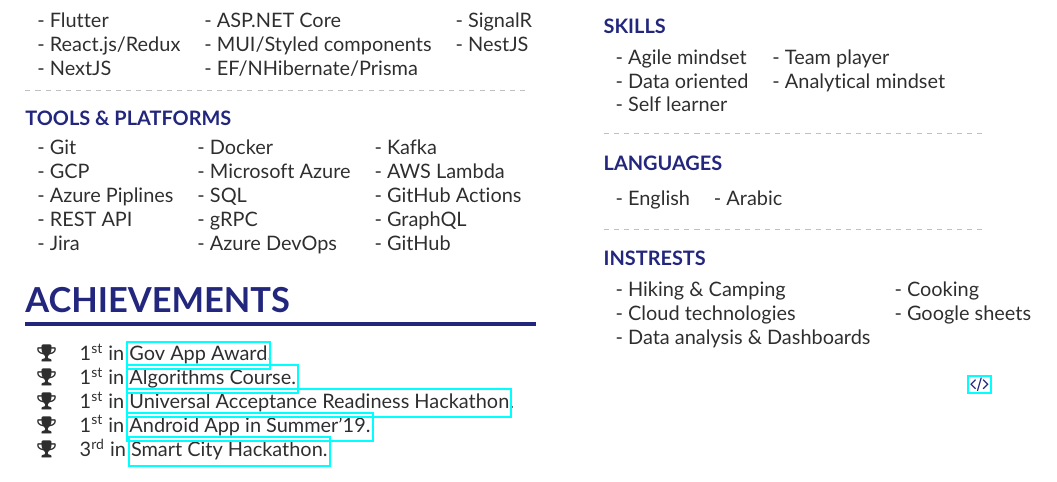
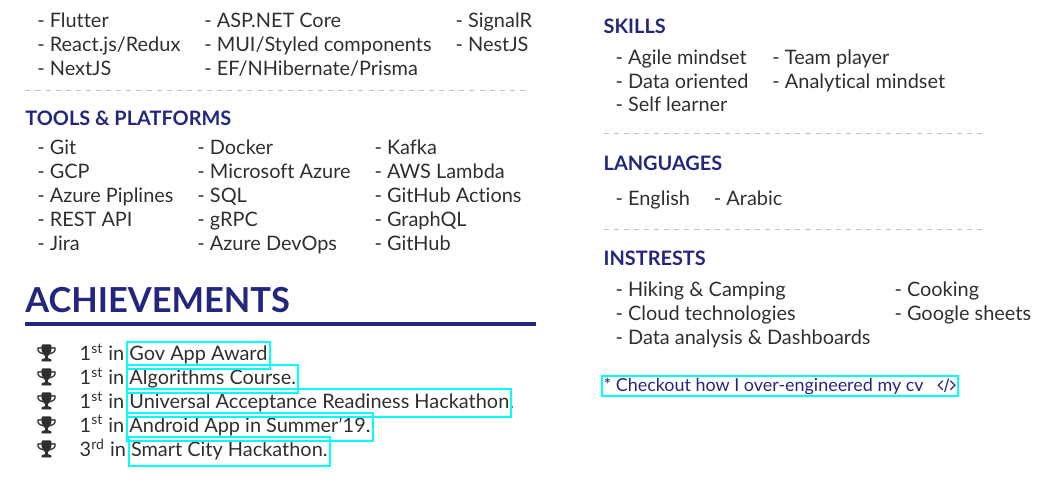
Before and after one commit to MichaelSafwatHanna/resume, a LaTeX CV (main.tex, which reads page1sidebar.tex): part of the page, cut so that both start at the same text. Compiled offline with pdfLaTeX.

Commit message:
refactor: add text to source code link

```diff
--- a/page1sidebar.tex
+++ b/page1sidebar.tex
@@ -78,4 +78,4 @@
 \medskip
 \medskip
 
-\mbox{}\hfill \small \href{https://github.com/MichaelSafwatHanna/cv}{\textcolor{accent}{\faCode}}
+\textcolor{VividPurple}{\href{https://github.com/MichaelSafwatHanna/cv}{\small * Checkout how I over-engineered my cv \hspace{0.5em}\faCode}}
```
::::
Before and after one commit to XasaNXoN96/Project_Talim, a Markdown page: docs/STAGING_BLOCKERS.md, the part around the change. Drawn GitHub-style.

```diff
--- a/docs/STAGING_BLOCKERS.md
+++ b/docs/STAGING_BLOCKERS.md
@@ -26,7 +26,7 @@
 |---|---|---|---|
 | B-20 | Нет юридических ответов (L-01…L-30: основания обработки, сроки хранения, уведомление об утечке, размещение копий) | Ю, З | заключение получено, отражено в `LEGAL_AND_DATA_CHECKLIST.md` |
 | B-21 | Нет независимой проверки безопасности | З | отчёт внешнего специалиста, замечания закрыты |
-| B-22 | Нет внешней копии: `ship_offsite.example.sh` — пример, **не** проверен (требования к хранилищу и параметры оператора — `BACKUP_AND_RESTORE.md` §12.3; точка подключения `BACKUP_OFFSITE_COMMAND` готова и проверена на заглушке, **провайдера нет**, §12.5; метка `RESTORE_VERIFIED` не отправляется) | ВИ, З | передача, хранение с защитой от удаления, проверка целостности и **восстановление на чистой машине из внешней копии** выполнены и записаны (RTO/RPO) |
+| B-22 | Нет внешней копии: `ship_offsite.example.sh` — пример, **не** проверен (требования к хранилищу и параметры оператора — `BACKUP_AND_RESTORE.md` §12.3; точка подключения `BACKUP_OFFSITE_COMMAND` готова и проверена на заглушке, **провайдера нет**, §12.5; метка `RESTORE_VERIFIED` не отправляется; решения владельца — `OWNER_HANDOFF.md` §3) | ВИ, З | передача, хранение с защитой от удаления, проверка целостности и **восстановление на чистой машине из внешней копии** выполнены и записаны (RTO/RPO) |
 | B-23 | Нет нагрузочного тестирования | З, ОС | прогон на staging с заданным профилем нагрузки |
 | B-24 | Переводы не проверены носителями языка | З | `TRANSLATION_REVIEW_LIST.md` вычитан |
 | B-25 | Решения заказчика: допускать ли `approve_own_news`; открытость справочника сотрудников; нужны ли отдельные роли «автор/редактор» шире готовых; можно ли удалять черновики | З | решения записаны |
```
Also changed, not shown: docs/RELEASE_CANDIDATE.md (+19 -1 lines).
::::
Task requirements —
Among the records above, how many lines contain the word "docs"? Answer with the number by itself.

Solution —
4